What is required -> Determine how many lines in the entries below hold "drawable". Respond with that number only.

Study material ->
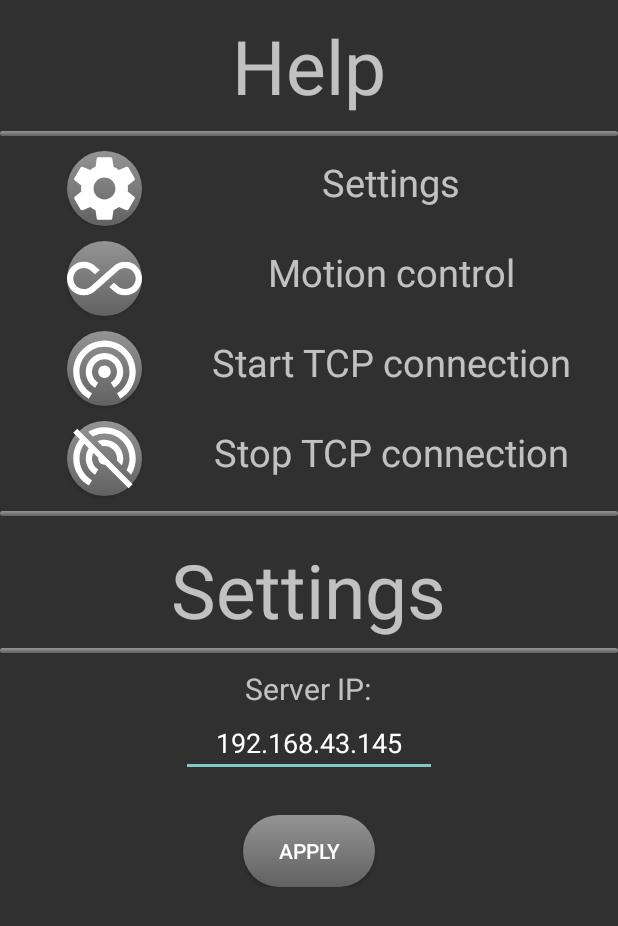
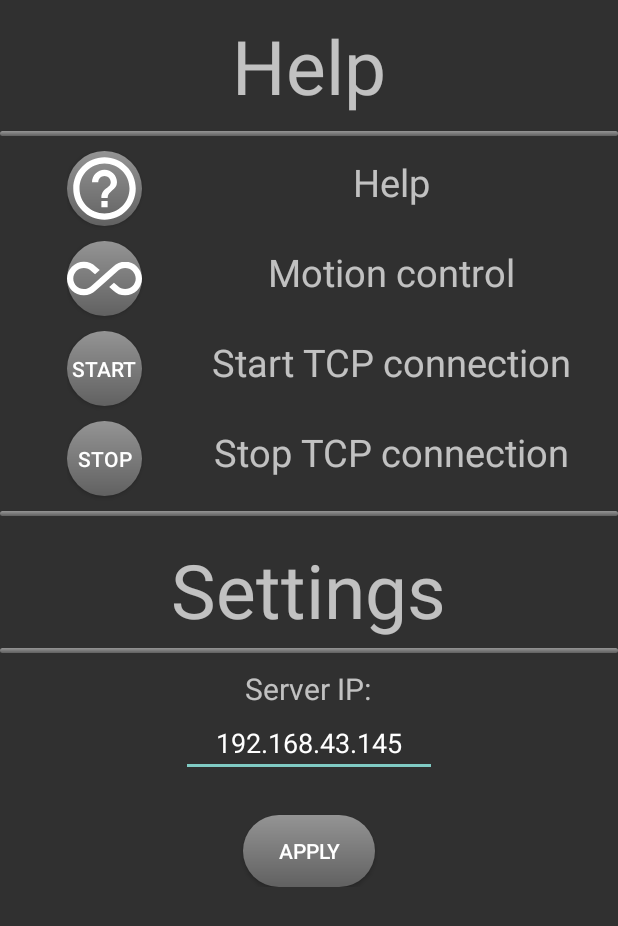
Before and after one commit to simoncools/DroneSimulatorApp2, an Android app: the HelpActivity screen opened directly, with no data from a screen before it, on a phone screen of 412 x 824 dp. Shown: the top 926 px of the screen. Run offline under Robolectric (Android 15) with nearby library versions, the phone set to English and light mode, and no system bars.

Commit message:
cleanup of indicator textviews

```diff
--- a/app/src/main/java/com/example/controller/MainActivity.java
+++ b/app/src/main/java/com/example/controller/MainActivity.java
@@ -70,10 +70,8 @@ public class MainActivity extends AppCompatActivity {
                 if(joy1Angle!=angle && joy1Strength!=strength){
                     joy1Angle=angle;
                     joy1Strength= strength;
-                TextView joystickText = findViewById(R.id.joystick1text);
                 int yStrength = (int)  Math.round(strength * Math.cos(Math.toRadians(angle)));
                 int xStrength = (int) Math.round(strength * Math.sin(Math.toRadians(angle)));
-                joystickText.setText("x"+ xStrength + " y" + yStrength);
                 if(mTcpClient != null) {
                     mTcpClient.sendMessage("JX1 " + xStrength + " JY1 " + yStrength);
                 }
@@ -88,10 +86,8 @@ public class MainActivity extends AppCompatActivity {
                 if(joy2Angle!=angle && joy2Strength!=strength){
                     joy2Angle=angle;
                     joy2Strength= strength;
-                    TextView joystickText = findViewById(R.id.joystick2text);
                 int yStrength = (int)  Math.round(strength * Math.cos(Math.toRadians(angle)));
                 int xStrength = (int) Math.round(strength * Math.sin(Math.toRadians(angle)));
-                joystickText.setText("x"+ xStrength + " y" + yStrength);
                 if(mTcpClient != null) {
                     mTcpClient.sendMessage("JX2 " + xStrength + " JY2 " + yStrength);
                 }
--- a/app/src/main/java/com/example/controller/MotionControlActivity.java
+++ b/app/src/main/java/com/example/controller/MotionControlActivity.java
@@ -77,12 +77,6 @@ public class MotionControlActivity extends AppCompatActivity {
 
         @Override
         public void onSensorChanged(SensorEvent event) {
-            TextView text1 =  findViewById(R.id.textView);
-            TextView text2 =  findViewById(R.id.textView2);
-            TextView text3 =  findViewById(R.id.textView3);
-            text1.setText(String.valueOf(event.values[0]));
-            text2.setText(String.valueOf(event.values[1]));
-            text3.setText(String.valueOf(event.values[2]));
             int xStrength =  (int)Math.round(-25 * event.values[1]);
             int yStrength =  (int)Math.round(-25 * event.values[0]);
             if(xStrength<-100) xStrength=-100;
--- a/app/src/main/res/layout/activity_help.xml
+++ b/app/src/main/res/layout/activity_help.xml
@@ -40,13 +40,13 @@
                 android:layout_width="50dp"
                 android:layout_height="50dp"
                 android:background="@drawable/button_background"
-                android:foreground="@drawable/ic_settings_24dp" />
+                android:foreground="@drawable/ic_help_outline_24dp" />
 
             <TextView
                 android:layout_width="match_parent"
                 android:layout_height="wrap_content"
                 android:layout_marginBottom="25dp"
-                android:text="Settings"
+                android:text="Help"
                 android:textAlignment="center"
                 android:textSize="25dp" />
         </LinearLayout>
@@ -80,7 +80,7 @@
                 android:layout_width="50dp"
                 android:layout_height="50dp"
                 android:background="@drawable/button_background"
-                android:foreground="@drawable/ic_wifi_tethering_24dp" />
+                android:text="START"/>
 
             <TextView
                 android:layout_width="match_parent"
@@ -100,7 +100,7 @@
                 android:layout_width="50dp"
                 android:layout_height="50dp"
                 android:background="@drawable/button_background"
-                android:foreground="@drawable/ic_portable_wifi_off_24dp" />
+               android:text="STOP" />
 
             <TextView
                 android:layout_width="match_parent"
```
Also changed, not shown: app/src/main/res/layout/activity_main.xml (+3 -23 lines), app/src/main/res/layout/activity_movement.xml (+0 -14 lines).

Solution to the problem -> 7